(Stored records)
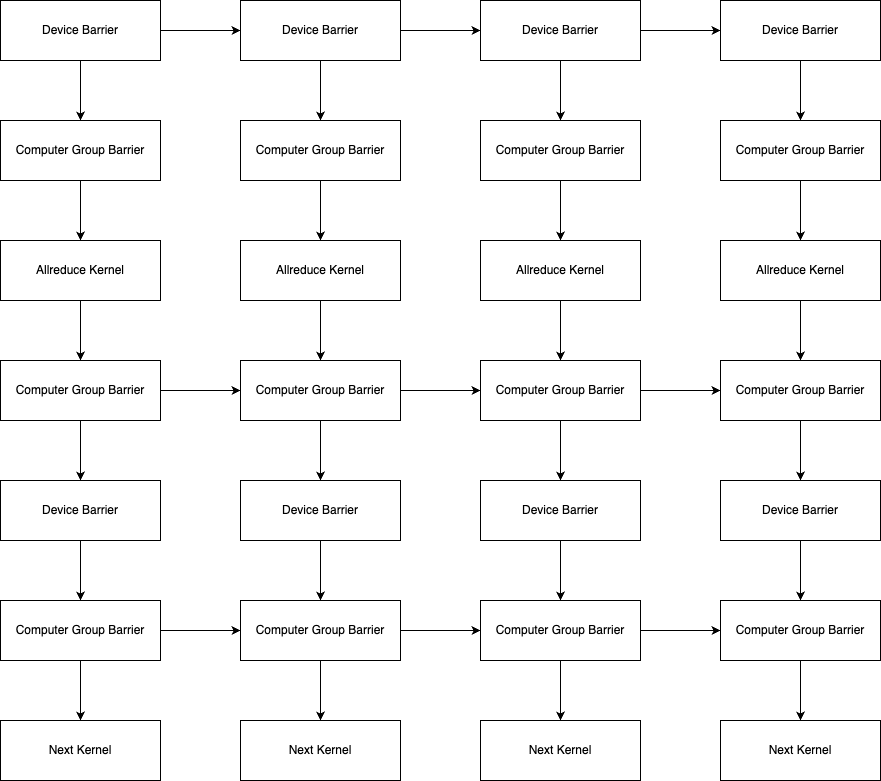
The draw.io diagram Patent/DeviceBarrierAllreduceOp.drawio.png in BEYHHH/SBLP, before a commit. Source tidied: cells renumbered, new cells last; positions are measured from the earlier drawing's top-left corner, leaving out a move shared by most shapes. Source of this version:
```xml
<mxGraphModel>
  <root>
    <mxCell id="0" />
    <mxCell id="1" parent="0" />
    <mxCell id="2" style="edgeStyle=orthogonalEdgeStyle;rounded=0;jettySize=auto;html=1;" parent="1" edge="1" source="4" target="6">
      <mxGeometry relative="1" as="geometry" />
    </mxCell>
    <mxCell id="3" style="edgeStyle=orthogonalEdgeStyle;rounded=0;jettySize=auto;html=1;" parent="1" edge="1" source="4" target="16">
      <mxGeometry relative="1" as="geometry" />
    </mxCell>
    <mxCell id="4" value="Device Barrier" style="rounded=0;whiteSpace=wrap;html=1;" parent="1" vertex="1">
      <mxGeometry width="160" height="60" as="geometry" />
    </mxCell>
    <mxCell id="5" style="edgeStyle=orthogonalEdgeStyle;rounded=0;jettySize=auto;html=1;" parent="1" edge="1" source="6" target="8">
      <mxGeometry relative="1" as="geometry" />
    </mxCell>
    <mxCell id="6" value="Computer Group Barrier" style="rounded=0;whiteSpace=wrap;html=1;" parent="1" vertex="1">
      <mxGeometry y="120" width="160" height="60" as="geometry" />
    </mxCell>
    <mxCell id="7" style="edgeStyle=orthogonalEdgeStyle;rounded=0;jettySize=auto;html=1;" parent="1" edge="1" source="8" target="11">
      <mxGeometry relative="1" as="geometry" />
    </mxCell>
    <mxCell id="8" value="Allreduce Kernel" style="rounded=0;whiteSpace=wrap;html=1;" parent="1" vertex="1">
      <mxGeometry y="240" width="160" height="60" as="geometry" />
    </mxCell>
    <mxCell id="9" style="edgeStyle=orthogonalEdgeStyle;rounded=0;jettySize=auto;html=1;" parent="1" edge="1" source="11" target="13">
      <mxGeometry relative="1" as="geometry" />
    </mxCell>
    <mxCell id="10" style="edgeStyle=orthogonalEdgeStyle;rounded=0;jettySize=auto;html=1;" parent="1" edge="1" source="11" target="23">
      <mxGeometry relative="1" as="geometry" />
    </mxCell>
    <mxCell id="11" value="Computer Group Barrier" style="rounded=0;whiteSpace=wrap;html=1;" parent="1" vertex="1">
      <mxGeometry y="360" width="160" height="60" as="geometry" />
    </mxCell>
    <mxCell id="12" style="edgeStyle=orthogonalEdgeStyle;rounded=0;jettySize=auto;html=1;" parent="1" edge="1" source="13" target="50">
      <mxGeometry relative="1" as="geometry" />
    </mxCell>
    <mxCell id="13" value="Device Barrier" style="rounded=0;whiteSpace=wrap;html=1;" parent="1" vertex="1">
      <mxGeometry y="480" width="160" height="60" as="geometry" />
    </mxCell>
    <mxCell id="14" style="edgeStyle=orthogonalEdgeStyle;rounded=0;jettySize=auto;html=1;" parent="1" edge="1" source="16" target="18">
      <mxGeometry relative="1" as="geometry" />
    </mxCell>
    <mxCell id="15" style="edgeStyle=orthogonalEdgeStyle;rounded=0;jettySize=auto;html=1;" parent="1" edge="1" source="16" target="28">
      <mxGeometry relative="1" as="geometry" />
    </mxCell>
    <mxCell id="16" value="Device Barrier" style="rounded=0;whiteSpace=wrap;html=1;" parent="1" vertex="1">
      <mxGeometry x="240" width="160" height="60" as="geometry" />
    </mxCell>
    <mxCell id="17" style="edgeStyle=orthogonalEdgeStyle;rounded=0;jettySize=auto;html=1;" parent="1" edge="1" source="18" target="20">
      <mxGeometry relative="1" as="geometry" />
    </mxCell>
    <mxCell id="18" value="Computer Group Barrier" style="rounded=0;whiteSpace=wrap;html=1;" parent="1" vertex="1">
      <mxGeometry x="240" y="120" width="160" height="60" as="geometry" />
    </mxCell>
    <mxCell id="19" style="edgeStyle=orthogonalEdgeStyle;rounded=0;jettySize=auto;html=1;" parent="1" edge="1" source="20" target="23">
      <mxGeometry relative="1" as="geometry" />
    </mxCell>
    <mxCell id="20" value="Allreduce Kernel" style="rounded=0;whiteSpace=wrap;html=1;" parent="1" vertex="1">
      <mxGeometry x="240" y="240" width="160" height="60" as="geometry" />
    </mxCell>
    <mxCell id="21" style="edgeStyle=orthogonalEdgeStyle;rounded=0;jettySize=auto;html=1;" parent="1" edge="1" source="23" target="25">
      <mxGeometry relative="1" as="geometry" />
    </mxCell>
    <mxCell id="22" style="edgeStyle=orthogonalEdgeStyle;rounded=0;jettySize=auto;html=1;" parent="1" edge="1" source="23" target="35">
      <mxGeometry relative="1" as="geometry" />
    </mxCell>
    <mxCell id="23" value="Computer Group Barrier" style="rounded=0;whiteSpace=wrap;html=1;" parent="1" vertex="1">
      <mxGeometry x="240" y="360" width="160" height="60" as="geometry" />
    </mxCell>
    <mxCell id="24" style="edgeStyle=orthogonalEdgeStyle;rounded=0;jettySize=auto;html=1;" parent="1" edge="1" source="25" target="53">
      <mxGeometry relative="1" as="geometry" />
    </mxCell>
    <mxCell id="25" value="Device Barrier" style="rounded=0;whiteSpace=wrap;html=1;" parent="1" vertex="1">
      <mxGeometry x="240" y="480" width="160" height="60" as="geometry" />
    </mxCell>
    <mxCell id="26" style="edgeStyle=orthogonalEdgeStyle;rounded=0;jettySize=auto;html=1;" parent="1" edge="1" source="28" target="30">
      <mxGeometry relative="1" as="geometry" />
    </mxCell>
    <mxCell id="27" style="edgeStyle=orthogonalEdgeStyle;rounded=0;jettySize=auto;html=1;" parent="1" edge="1" source="28" target="39">
      <mxGeometry relative="1" as="geometry" />
    </mxCell>
    <mxCell id="28" value="Device Barrier" style="rounded=0;whiteSpace=wrap;html=1;" parent="1" vertex="1">
      <mxGeometry x="480" width="160" height="60" as="geometry" />
    </mxCell>
    <mxCell id="29" style="edgeStyle=orthogonalEdgeStyle;rounded=0;jettySize=auto;html=1;" parent="1" edge="1" source="30" target="32">
      <mxGeometry relative="1" as="geometry" />
    </mxCell>
    <mxCell id="30" value="Computer Group Barrier" style="rounded=0;whiteSpace=wrap;html=1;" parent="1" vertex="1">
      <mxGeometry x="480" y="120" width="160" height="60" as="geometry" />
    </mxCell>
    <mxCell id="31" style="edgeStyle=orthogonalEdgeStyle;rounded=0;jettySize=auto;html=1;" parent="1" edge="1" source="32" target="35">
      <mxGeometry relative="1" as="geometry" />
    </mxCell>
    <mxCell id="32" value="Allreduce Kernel" style="rounded=0;whiteSpace=wrap;html=1;" parent="1" vertex="1">
      <mxGeometry x="480" y="240" width="160" height="60" as="geometry" />
    </mxCell>
    <mxCell id="33" style="edgeStyle=orthogonalEdgeStyle;rounded=0;jettySize=auto;html=1;" parent="1" edge="1" source="35" target="37">
      <mxGeometry relative="1" as="geometry" />
    </mxCell>
    <mxCell id="34" style="edgeStyle=orthogonalEdgeStyle;rounded=0;jettySize=auto;html=1;" parent="1" edge="1" source="35" target="45">
      <mxGeometry relative="1" as="geometry" />
    </mxCell>
    <mxCell id="35" value="Computer Group Barrier" style="rounded=0;whiteSpace=wrap;html=1;" parent="1" vertex="1">
      <mxGeometry x="480" y="360" width="160" height="60" as="geometry" />
    </mxCell>
    <mxCell id="36" style="edgeStyle=orthogonalEdgeStyle;rounded=0;jettySize=auto;html=1;" parent="1" edge="1" source="37" target="56">
      <mxGeometry relative="1" as="geometry" />
    </mxCell>
    <mxCell id="37" value="Device Barrier" style="rounded=0;whiteSpace=wrap;html=1;" parent="1" vertex="1">
      <mxGeometry x="480" y="480" width="160" height="60" as="geometry" />
    </mxCell>
    <mxCell id="38" style="edgeStyle=orthogonalEdgeStyle;rounded=0;jettySize=auto;html=1;" parent="1" edge="1" source="39" target="41">
      <mxGeometry relative="1" as="geometry" />
    </mxCell>
    <mxCell id="39" value="Device Barrier" style="rounded=0;whiteSpace=wrap;html=1;" parent="1" vertex="1">
      <mxGeometry x="720" width="160" height="60" as="geometry" />
    </mxCell>
    <mxCell id="40" style="edgeStyle=orthogonalEdgeStyle;rounded=0;jettySize=auto;html=1;" parent="1" edge="1" source="41" target="43">
      <mxGeometry relative="1" as="geometry" />
    </mxCell>
    <mxCell id="41" value="Computer Group Barrier" style="rounded=0;whiteSpace=wrap;html=1;" parent="1" vertex="1">
      <mxGeometry x="720" y="120" width="160" height="60" as="geometry" />
    </mxCell>
    <mxCell id="42" style="edgeStyle=orthogonalEdgeStyle;rounded=0;jettySize=auto;html=1;" parent="1" edge="1" source="43" target="45">
      <mxGeometry relative="1" as="geometry" />
    </mxCell>
    <mxCell id="43" value="Allreduce Kernel" style="rounded=0;whiteSpace=wrap;html=1;" parent="1" vertex="1">
      <mxGeometry x="720" y="240" width="160" height="60" as="geometry" />
    </mxCell>
    <mxCell id="44" style="edgeStyle=orthogonalEdgeStyle;rounded=0;jettySize=auto;html=1;" parent="1" edge="1" source="45" target="47">
      <mxGeometry relative="1" as="geometry" />
    </mxCell>
    <mxCell id="45" value="Computer Group Barrier" style="rounded=0;whiteSpace=wrap;html=1;" parent="1" vertex="1">
      <mxGeometry x="720" y="360" width="160" height="60" as="geometry" />
    </mxCell>
    <mxCell id="46" style="edgeStyle=orthogonalEdgeStyle;rounded=0;jettySize=auto;html=1;" parent="1" edge="1" source="47" target="58">
      <mxGeometry relative="1" as="geometry" />
    </mxCell>
    <mxCell id="47" value="Device Barrier" style="rounded=0;whiteSpace=wrap;html=1;" parent="1" vertex="1">
      <mxGeometry x="720" y="480" width="160" height="60" as="geometry" />
    </mxCell>
    <mxCell id="48" style="edgeStyle=orthogonalEdgeStyle;rounded=0;jettySize=auto;html=1;" parent="1" edge="1" source="50" target="53">
      <mxGeometry relative="1" as="geometry" />
    </mxCell>
    <mxCell id="49" style="edgeStyle=orthogonalEdgeStyle;rounded=0;jettySize=auto;html=1;" parent="1" edge="1" source="50" target="59">
      <mxGeometry relative="1" as="geometry" />
    </mxCell>
    <mxCell id="50" value="Computer Group Barrier" style="rounded=0;whiteSpace=wrap;html=1;" parent="1" vertex="1">
      <mxGeometry y="600" width="160" height="60" as="geometry" />
    </mxCell>
    <mxCell id="51" style="edgeStyle=orthogonalEdgeStyle;rounded=0;jettySize=auto;html=1;" parent="1" edge="1" source="53" target="56">
      <mxGeometry relative="1" as="geometry" />
    </mxCell>
    <mxCell id="52" style="edgeStyle=orthogonalEdgeStyle;rounded=0;jettySize=auto;html=1;" parent="1" edge="1" source="53" target="60">
      <mxGeometry relative="1" as="geometry" />
    </mxCell>
    <mxCell id="53" value="Computer Group Barrier" style="rounded=0;whiteSpace=wrap;html=1;" parent="1" vertex="1">
      <mxGeometry x="240" y="600" width="160" height="60" as="geometry" />
    </mxCell>
    <mxCell id="54" style="edgeStyle=orthogonalEdgeStyle;rounded=0;jettySize=auto;html=1;" parent="1" edge="1" source="56" target="58">
      <mxGeometry relative="1" as="geometry" />
    </mxCell>
    <mxCell id="55" style="edgeStyle=orthogonalEdgeStyle;rounded=0;jettySize=auto;html=1;" parent="1" edge="1" source="56" target="61">
      <mxGeometry relative="1" as="geometry" />
    </mxCell>
    <mxCell id="56" value="Computer Group Barrier" style="rounded=0;whiteSpace=wrap;html=1;" parent="1" vertex="1">
      <mxGeometry x="480" y="600" width="160" height="60" as="geometry" />
    </mxCell>
    <mxCell id="57" style="edgeStyle=orthogonalEdgeStyle;rounded=0;jettySize=auto;html=1;" parent="1" edge="1" source="58" target="62">
      <mxGeometry relative="1" as="geometry" />
    </mxCell>
    <mxCell id="58" value="Computer Group Barrier" style="rounded=0;whiteSpace=wrap;html=1;" parent="1" vertex="1">
      <mxGeometry x="720" y="600" width="160" height="60" as="geometry" />
    </mxCell>
    <mxCell id="59" value="Next Kernel" style="rounded=0;whiteSpace=wrap;html=1;" parent="1" vertex="1">
      <mxGeometry y="720" width="160" height="60" as="geometry" />
    </mxCell>
    <mxCell id="60" value="Next Kernel" style="rounded=0;whiteSpace=wrap;html=1;" parent="1" vertex="1">
      <mxGeometry x="240" y="720" width="160" height="60" as="geometry" />
    </mxCell>
    <mxCell id="61" value="Next Kernel" style="rounded=0;whiteSpace=wrap;html=1;" parent="1" vertex="1">
      <mxGeometry x="480" y="720" width="160" height="60" as="geometry" />
    </mxCell>
    <mxCell id="62" value="Next Kernel" style="rounded=0;whiteSpace=wrap;html=1;" parent="1" vertex="1">
      <mxGeometry x="720" y="720" width="160" height="60" as="geometry" />
    </mxCell>
  </root>
</mxGraphModel>
```
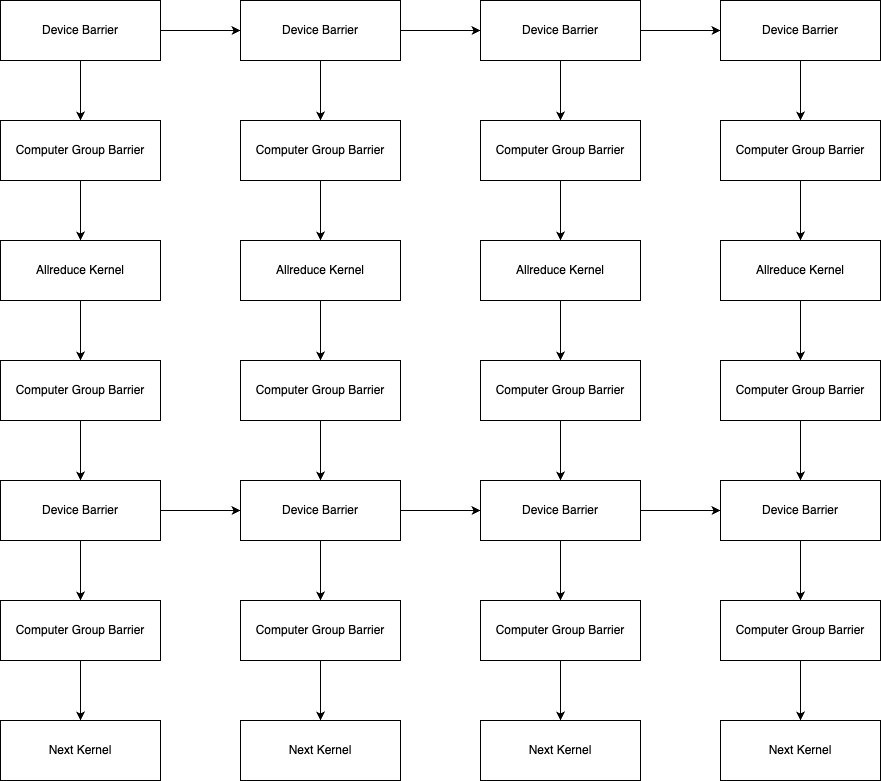
Above is the later version.

What changed in the source:
```diff
@@ -26,15 +26,15 @@
     <mxCell id="9" style="edgeStyle=orthogonalEdgeStyle;rounded=0;jettySize=auto;html=1;" parent="1" edge="1" source="11" target="13">
       <mxGeometry relative="1" as="geometry" />
     </mxCell>
-    <mxCell id="10" style="edgeStyle=orthogonalEdgeStyle;rounded=0;jettySize=auto;html=1;" parent="1" edge="1" source="11" target="23">
-      <mxGeometry relative="1" as="geometry" />
-    </mxCell>
     <mxCell id="11" value="Computer Group Barrier" style="rounded=0;whiteSpace=wrap;html=1;" parent="1" vertex="1">
       <mxGeometry y="360" width="160" height="60" as="geometry" />
     </mxCell>
     <mxCell id="12" style="edgeStyle=orthogonalEdgeStyle;rounded=0;jettySize=auto;html=1;" parent="1" edge="1" source="13" target="50">
       <mxGeometry relative="1" as="geometry" />
     </mxCell>
+    <mxCell id="63" style="edgeStyle=orthogonalEdgeStyle;rounded=0;jettySize=auto;html=1;" parent="1" edge="1" source="13" target="25">
+      <mxGeometry relative="1" as="geometry" />
+    </mxCell>
     <mxCell id="13" value="Device Barrier" style="rounded=0;whiteSpace=wrap;html=1;" parent="1" vertex="1">
       <mxGeometry y="480" width="160" height="60" as="geometry" />
     </mxCell>
@@ -62,15 +62,15 @@
     <mxCell id="21" style="edgeStyle=orthogonalEdgeStyle;rounded=0;jettySize=auto;html=1;" parent="1" edge="1" source="23" target="25">
       <mxGeometry relative="1" as="geometry" />
     </mxCell>
-    <mxCell id="22" style="edgeStyle=orthogonalEdgeStyle;rounded=0;jettySize=auto;html=1;" parent="1" edge="1" source="23" target="35">
-      <mxGeometry relative="1" as="geometry" />
-    </mxCell>
     <mxCell id="23" value="Computer Group Barrier" style="rounded=0;whiteSpace=wrap;html=1;" parent="1" vertex="1">
       <mxGeometry x="240" y="360" width="160" height="60" as="geometry" />
     </mxCell>
     <mxCell id="24" style="edgeStyle=orthogonalEdgeStyle;rounded=0;jettySize=auto;html=1;" parent="1" edge="1" source="25" target="53">
       <mxGeometry relative="1" as="geometry" />
     </mxCell>
+    <mxCell id="64" style="edgeStyle=orthogonalEdgeStyle;rounded=0;jettySize=auto;html=1;" parent="1" edge="1" source="25" target="37">
+      <mxGeometry relative="1" as="geometry" />
+    </mxCell>
     <mxCell id="25" value="Device Barrier" style="rounded=0;whiteSpace=wrap;html=1;" parent="1" vertex="1">
       <mxGeometry x="240" y="480" width="160" height="60" as="geometry" />
     </mxCell>
@@ -98,15 +98,15 @@
     <mxCell id="33" style="edgeStyle=orthogonalEdgeStyle;rounded=0;jettySize=auto;html=1;" parent="1" edge="1" source="35" target="37">
       <mxGeometry relative="1" as="geometry" />
     </mxCell>
-    <mxCell id="34" style="edgeStyle=orthogonalEdgeStyle;rounded=0;jettySize=auto;html=1;" parent="1" edge="1" source="35" target="45">
-      <mxGeometry relative="1" as="geometry" />
-    </mxCell>
     <mxCell id="35" value="Computer Group Barrier" style="rounded=0;whiteSpace=wrap;html=1;" parent="1" vertex="1">
       <mxGeometry x="480" y="360" width="160" height="60" as="geometry" />
     </mxCell>
     <mxCell id="36" style="edgeStyle=orthogonalEdgeStyle;rounded=0;jettySize=auto;html=1;" parent="1" edge="1" source="37" target="56">
       <mxGeometry relative="1" as="geometry" />
     </mxCell>
+    <mxCell id="65" style="edgeStyle=orthogonalEdgeStyle;rounded=0;jettySize=auto;html=1;" parent="1" edge="1" source="37" target="47">
+      <mxGeometry relative="1" as="geometry" />
+    </mxCell>
     <mxCell id="37" value="Device Barrier" style="rounded=0;whiteSpace=wrap;html=1;" parent="1" vertex="1">
       <mxGeometry x="480" y="480" width="160" height="60" as="geometry" />
     </mxCell>
@@ -140,27 +140,18 @@
     <mxCell id="47" value="Device Barrier" style="rounded=0;whiteSpace=wrap;html=1;" parent="1" vertex="1">
       <mxGeometry x="720" y="480" width="160" height="60" as="geometry" />
     </mxCell>
-    <mxCell id="48" style="edgeStyle=orthogonalEdgeStyle;rounded=0;jettySize=auto;html=1;" parent="1" edge="1" source="50" target="53">
-      <mxGeometry relative="1" as="geometry" />
-    </mxCell>
     <mxCell id="49" style="edgeStyle=orthogonalEdgeStyle;rounded=0;jettySize=auto;html=1;" parent="1" edge="1" source="50" target="59">
       <mxGeometry relative="1" as="geometry" />
     </mxCell>
     <mxCell id="50" value="Computer Group Barrier" style="rounded=0;whiteSpace=wrap;html=1;" parent="1" vertex="1">
       <mxGeometry y="600" width="160" height="60" as="geometry" />
     </mxCell>
-    <mxCell id="51" style="edgeStyle=orthogonalEdgeStyle;rounded=0;jettySize=auto;html=1;" parent="1" edge="1" source="53" target="56">
-      <mxGeometry relative="1" as="geometry" />
-    </mxCell>
     <mxCell id="52" style="edgeStyle=orthogonalEdgeStyle;rounded=0;jettySize=auto;html=1;" parent="1" edge="1" source="53" target="60">
       <mxGeometry relative="1" as="geometry" />
     </mxCell>
     <mxCell id="53" value="Computer Group Barrier" style="rounded=0;whiteSpace=wrap;html=1;" parent="1" vertex="1">
       <mxGeometry x="240" y="600" width="160" height="60" as="geometry" />
     </mxCell>
-    <mxCell id="54" style="edgeStyle=orthogonalEdgeStyle;rounded=0;jettySize=auto;html=1;" parent="1" edge="1" source="56" target="58">
-      <mxGeometry relative="1" as="geometry" />
-    </mxCell>
     <mxCell id="55" style="edgeStyle=orthogonalEdgeStyle;rounded=0;jettySize=auto;html=1;" parent="1" edge="1" source="56" target="61">
       <mxGeometry relative="1" as="geometry" />
     </mxCell>
```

Your objective: Filter the data down to the lines that contain the string "Next", and copy them.

Solution to the problem:
    <mxCell id="59" value="Next Kernel" style="rounded=0;whiteSpace=wrap;html=1;" parent="1" vertex="1">
    <mxCell id="60" value="Next Kernel" style="rounded=0;whiteSpace=wrap;html=1;" parent="1" vertex="1">
    <mxCell id="61" value="Next Kernel" style="rounded=0;whiteSpace=wrap;html=1;" parent="1" vertex="1">
    <mxCell id="62" value="Next Kernel" style="rounded=0;whiteSpace=wrap;html=1;" parent="1" vertex="1">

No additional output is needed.